An upper class tourist attends the races in the countryside South of France. As the couple rides smoothly in their stationary horse carriage, the man stops to contemplate the good times he has enjoyed since his first race. The carriages passengers comprised of a coachman, a small, black dog, and two women-one carrying a baby while the other holds a parasol. They celebrate the birth of their child and he returns to the scene of his favorite pastime only to enjoy it with his wife as well as with his newborn son.
The man, Shawn Maguire, is a wealthy aristocrat in the carriage takes a look around and immediately he is relieved to see the landscape remains the same, a flat green expanse. In the distance, he notices the racehorses bolt across the green pasture as several onlookers, mounted upon their horses, move about. The azure sky is vast, and is filled with feathery clouds. It reminds the monsieur of his child. Mr. Maguire dressed in a gray suit with a black hat sits comfortably in the horse carriage and overlooks the field.
He is noticed by all his friends and colleagues, after all, what is a celebration without any guests of honor. Mr. Maguire would meet with an assortment of artists, professionals, and aristocrats on the green expanse for intellectual discussions on art and literature. Sometimes he would get together with his friends on behalf of talent and skill on the horses. The beginnings of a marvelous relationship sparked betwixt the words of aversion and praise that filled the air on the racing field. However, Maguire proved to be rather opinionated, spending the greater part of his visits to the races sulking alone in a distant area.
He found difficulty in explaining his far-fetched opinions and positions, especially in French; in fact, he felt they needed no explanation. The races were indeed a haven, if you will, for these people. Relationships were made and left continued on the fields. Small shadows the figures cast and the parasol held by Maguires wife suggest the time of day is afternoon. One of his friends leaves the Maguires in peace as he trods along nonchalantly in his horse-carriage with his back rested on top of his carriage.
He knows Maguire dedicated this afternoon at the races with his family, although he frequently engages in small talk whenever he meets with his friends. Furthermore, most of his comrades have agreed to leave Monsieur Maguire in peace for they know he wants to spend quality time with his family. To Maguires right a tiny man far in the distance stands atop of his horse. Similarly, a group of three onlookers to the left appear to be directly next to the back of the carriage. However, Maguires closer observation reveals their identity: it is Mathias Grunewald, Pete Pastelwathe, and Giovanni Arnolfini.
As the three make eye contact with Maguire they wave in good-humor. The man in the middle yells, We could use a future mayor for our next generation! Maguire is grateful for his companions enthusiastic support of his newborn son. Further in the distance of the three onlookers, two racehorses, galloping across the green plane are competing. One of the racehorses that are leading the race hopes to win a Stanley cup trophy in dedication to the Mayor Maguire to commemorate and congratulate his newborn son.
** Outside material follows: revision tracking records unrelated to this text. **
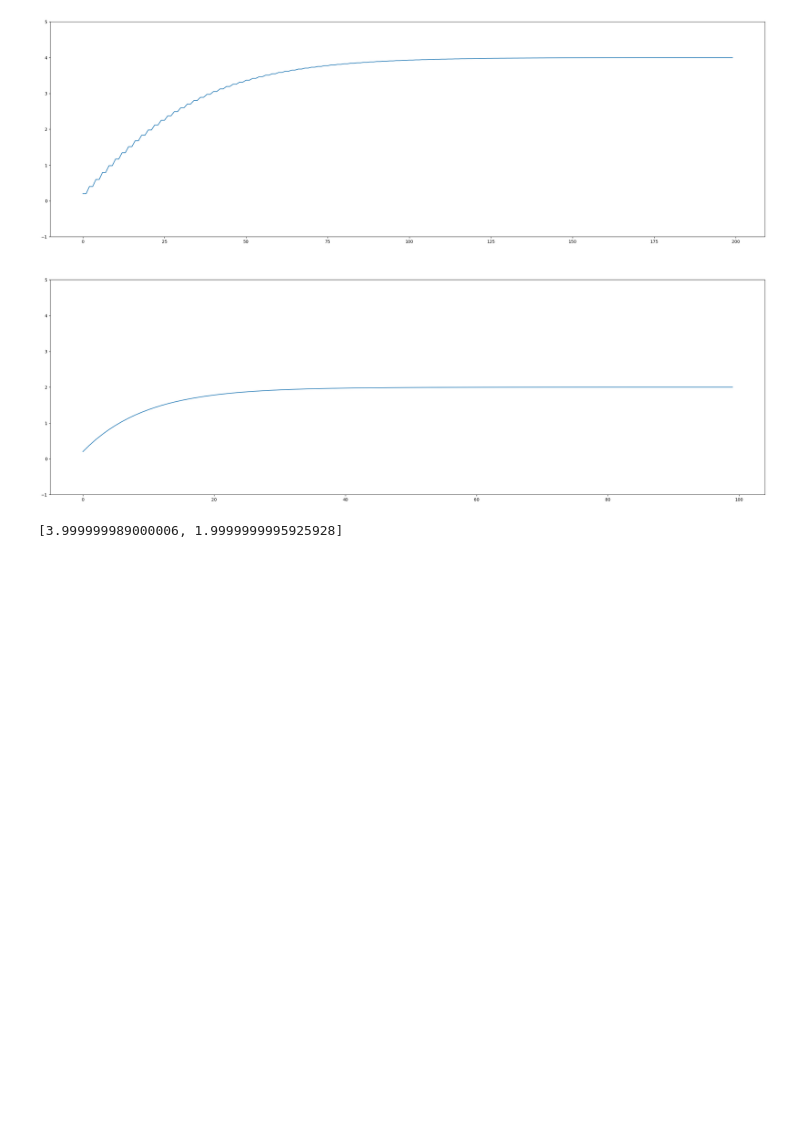
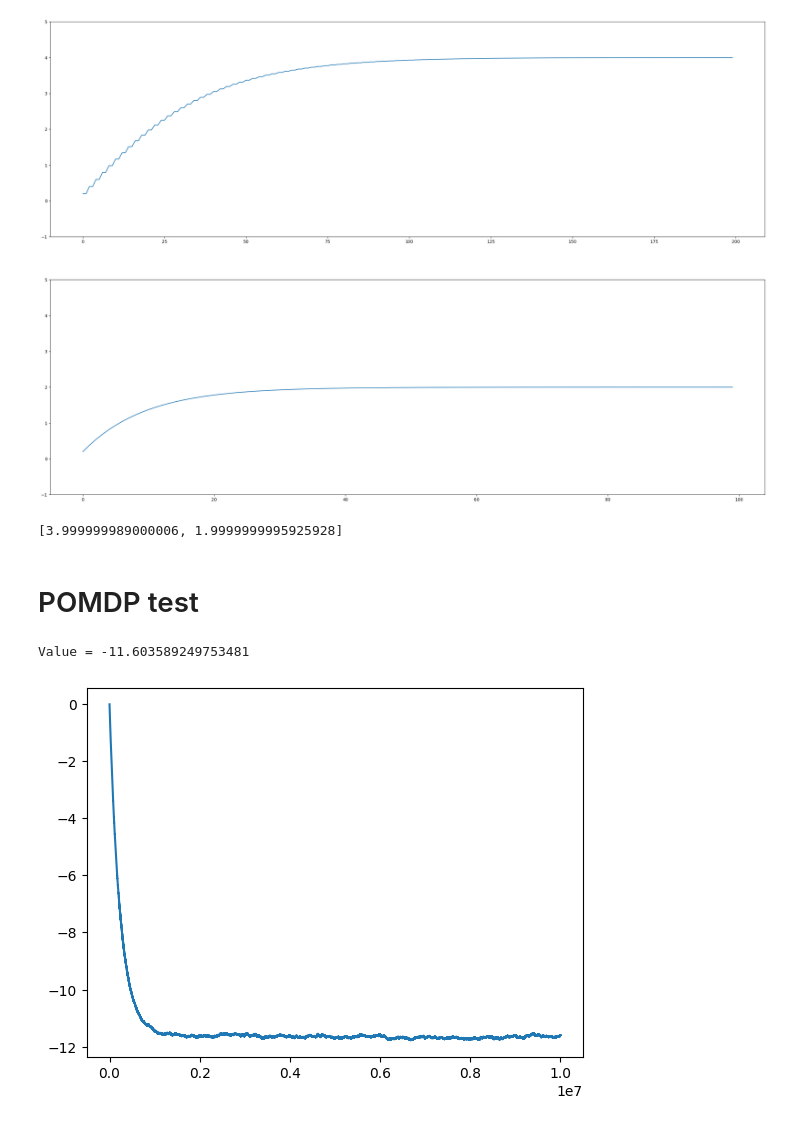
Before and after one commit to gmuthu7/Gridworld, a Jupyter notebook: random_walk.ipynb, the cells around one changed output. Cells and saved outputs as stored; diff of their text form; code cells hidden in the pictures; blank space fills up the shorter version.

Commit message:
Added POMDP test example 13.1

```diff
--- a/random_walk.ipynb
+++ b/random_walk.ipynb
@@ -123,3 +123,55 @@ for i in range(2):
 print(v)
 # %% [output]
 [3.999999989000006, 1.9999999995925928]
+# %% [markdown]
+<h1> POMDP test </h1>
+# %%
+class PomdpRandomWalk:
+    def __init__(self):
+        self.s = 0
+    def step(self,action):
+        match self.s:
+            case 0:
+                self.s+=action
+            case 1:
+                self.s+= 1 if action == 0 else -1
+            case 2:
+                self.s+= 1 if action == 1 else -1
+        return self.s,-1,self.s == 3
+
+    def reset(self):
+        self.s = 0
+        return self.s
+# %%
+env = PomdpRandomWalk()
+w = [0.,0.]
+alpha=0.0001
+prob_right = 0.59
+env.reset()
+action = 1 if np.random.rand() < prob_right else 0
+track = []
+for i in range(10000000):
+    _,reward,terminated = env.step(action)
+    if action == 1:
+        if np.random.rand() < prob_right:
+            w[1] = w[1] + alpha * (reward + (1 - terminated)*w[1] - w[1])
+            action = 1
+        else:
+            w[1] = w[1] + alpha * (reward + (1 - terminated)*w[0] - w[1])
+            action = 0
+    else:
+        if np.random.rand() < prob_right:
+            w[0] = w[0] + alpha * (reward + (1 - terminated)*w[1] - w[0])
+            action = 1
+        else:
+            w[0] = w[0] + alpha * (reward + (1 - terminated)*w[0] - w[0])
+            action = 0
+    if terminated:
+        env.reset()
+    track.append(prob_right*w[1]+(1-prob_right)*w[0])
+
+plt.plot(track)
+print("Value =",prob_right*w[1]+(1-prob_right)*w[0])
+# %% [output]
+Value = -11.603589249753481
+[figure, added]
```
On the other hand, the racehorse trailing behind him is jealous of the mayors success vies to bring his competitor to shame.
The racehorse trailing behind the other is a rival and nemesis of the mayor. The history between them is unforgiving in the hearts of both of them. It all started dating back in mid of 1800s when the mayors wife, Josie, was a formal lover of the racehorse competitor. The racehorse competitor was a wealthy merchant in the city of Paris. The prominent merchant helped Josie financially, who at the time sold produce on the streets. However, the wealthy merchant of his town was caught having an affair with the daughter of a well-known artist.
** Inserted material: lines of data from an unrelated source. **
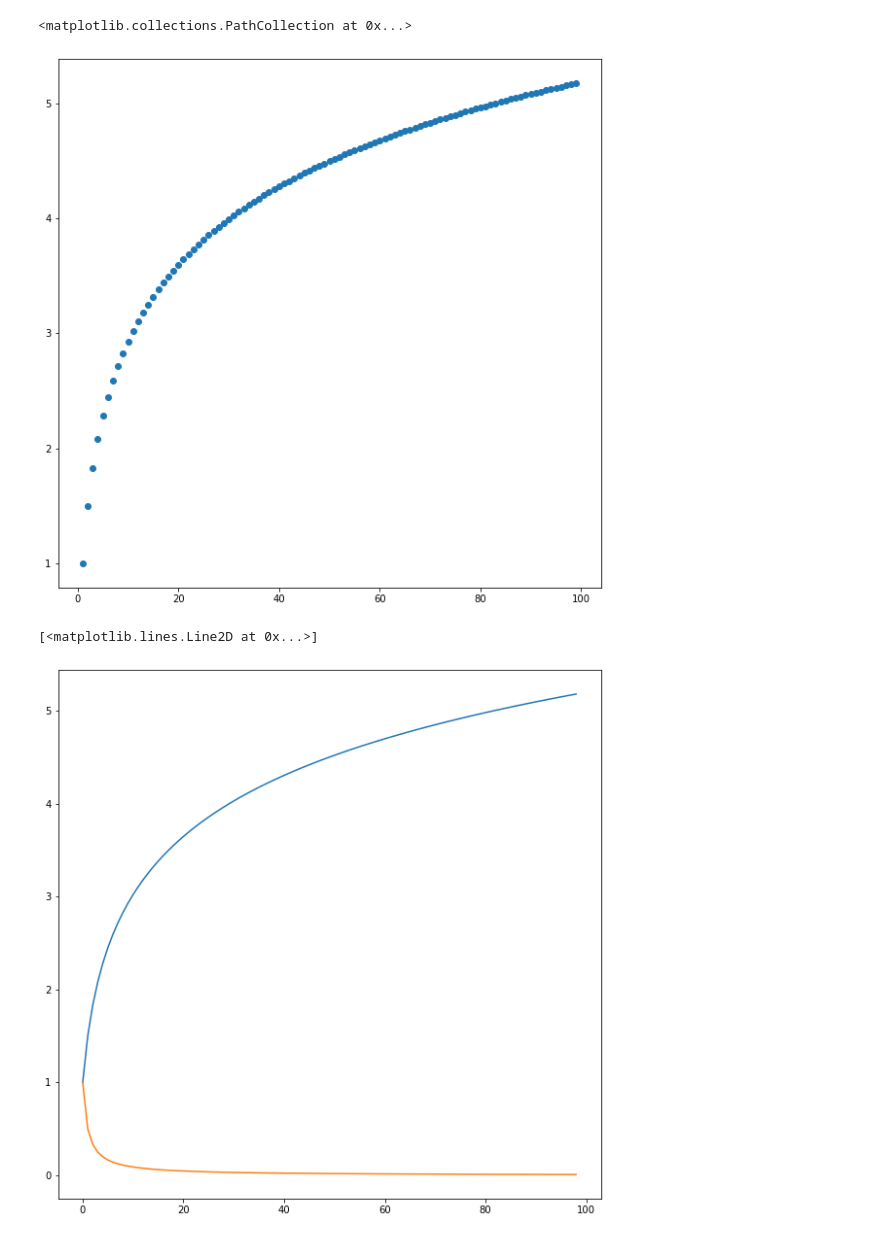
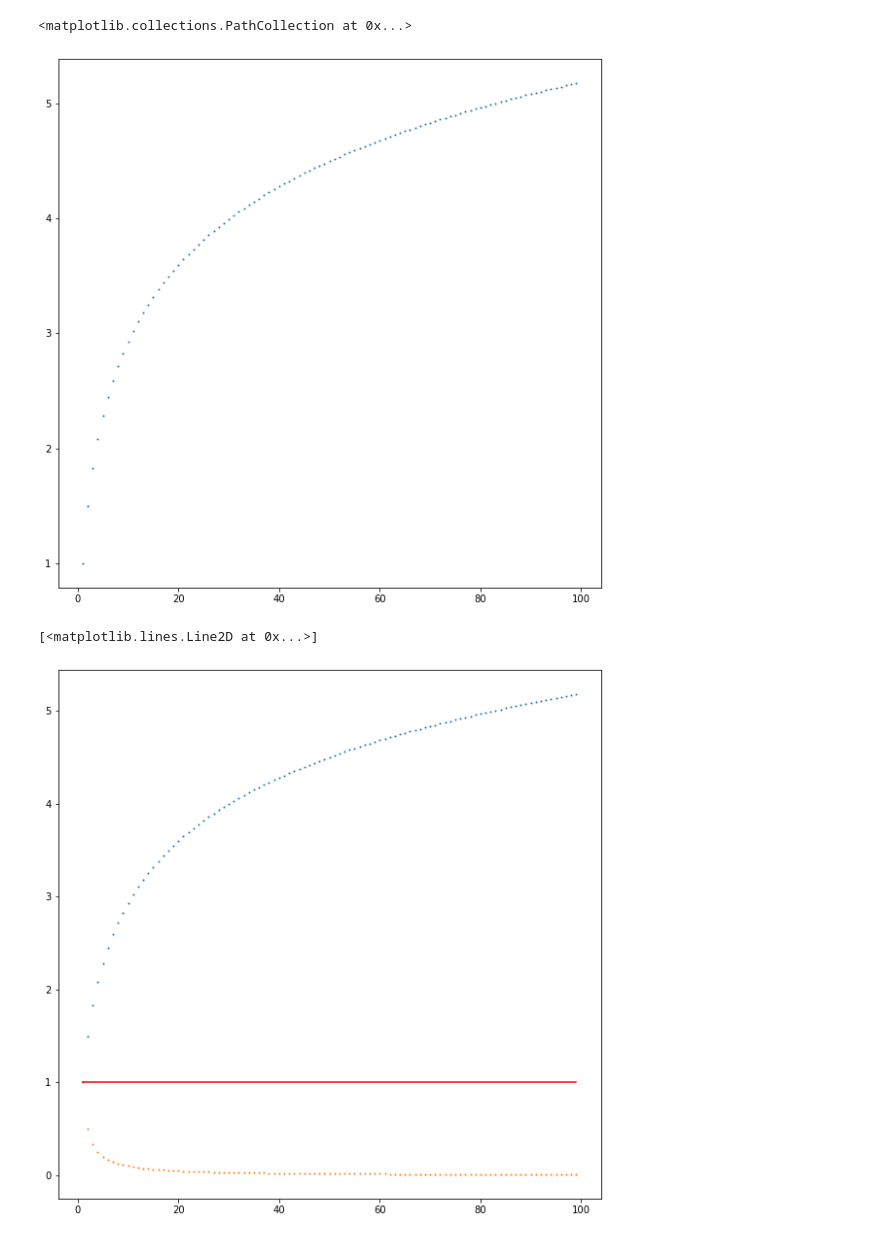
Before and after one commit to stephenfitzsimon/matplotlib_personalprojects, a Jupyter notebook: harmonic_sum_graphing.ipynb, the cells around one changed output. Saved outputs shown, nothing was run; the diff lists cells and outputs as text; code cells hidden in the pictures.

Commit message:
added more graphs to harmonic

```diff
--- a/harmonic_sum_graphing.ipynb
+++ b/harmonic_sum_graphing.ipynb
@@ -13,23 +19,25 @@ up_to_n = 100
 # %%
 #plot the partial sums
 plt.figure(figsize=(10,10))
 
 x = range(1,up_to_n)
 y = [harmonic_sum(n) for n in x]
 
-plt.scatter(x,y)
+plt.scatter(x,y,s=1)
 # %% [output]
 <matplotlib.collections.PathCollection at 0x...>
-[figure, old version]
+[figure, new version]
 # %%
-#plot the summands next to the cumulative sum
+#plot the summands next to the cumulative sum, and the line y=1 for comparison
 plt.figure(figsize=(10,10))
 
 x = range(1,up_to_n)
 y1 = [1/x for x in x]
+line = [1 for x in x]
 
-plt.plot(y)
-plt.plot(y1)
+plt.scatter(x, y, s=1)
+plt.scatter(x, y1, s=1)
+plt.plot(x, line, c='red')
 # %% [output]
 [<matplotlib.lines.Line2D at 0x...>]
-[figure, old version]
+[figure, new version]
```
Also changed, not shown: parts of 9 cells of this notebook.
Soon afterwards the wealthy merchant became the talk of the town and the foolish shenanigans he engaged with the artist daughter. Shocked in disbelief, Josie when into permanent solitude. Although, the wealthy merchants reputation was damaged she managed to salvage her own. Josie who did not want to become a victim of an adulterous relationship became reassured one she met the mayor. The mayor was able to console her emotionally and there was only a matter of time that Josie realized she needed to bury her past and start a new life.
She found a loophole out of the whole charade with the merchant and strongly believed the better life resided with the mayor. Soon upon their marriage the mayor vowed to the seek retribution on the wealthy merchant by banishing from the city of Paris. Now the only prized possession the wealthy merchant has is to obtain is the trophy he has longed for to put his competitor to shame and to put a whole mockery of the celebration by beating his opponent, who the mayor has trusted to win. However, the victory of the mayors trusted racehorse is indisputed.
At last, the mayors final moment has come to an end. The wager as proposed by the merchant and the mayor was the loser had to be ostracized from the country of France permanently. Upon his victory Monsieur Maguire gazes adoringly at his child. While he carefully stares, the boys young physiognomy reflects his own. His thoughts dwell on how his son can be his successor as a future aritocrat. Maguire can sense that his son will one day become an excellent mayor for the town as well as its people.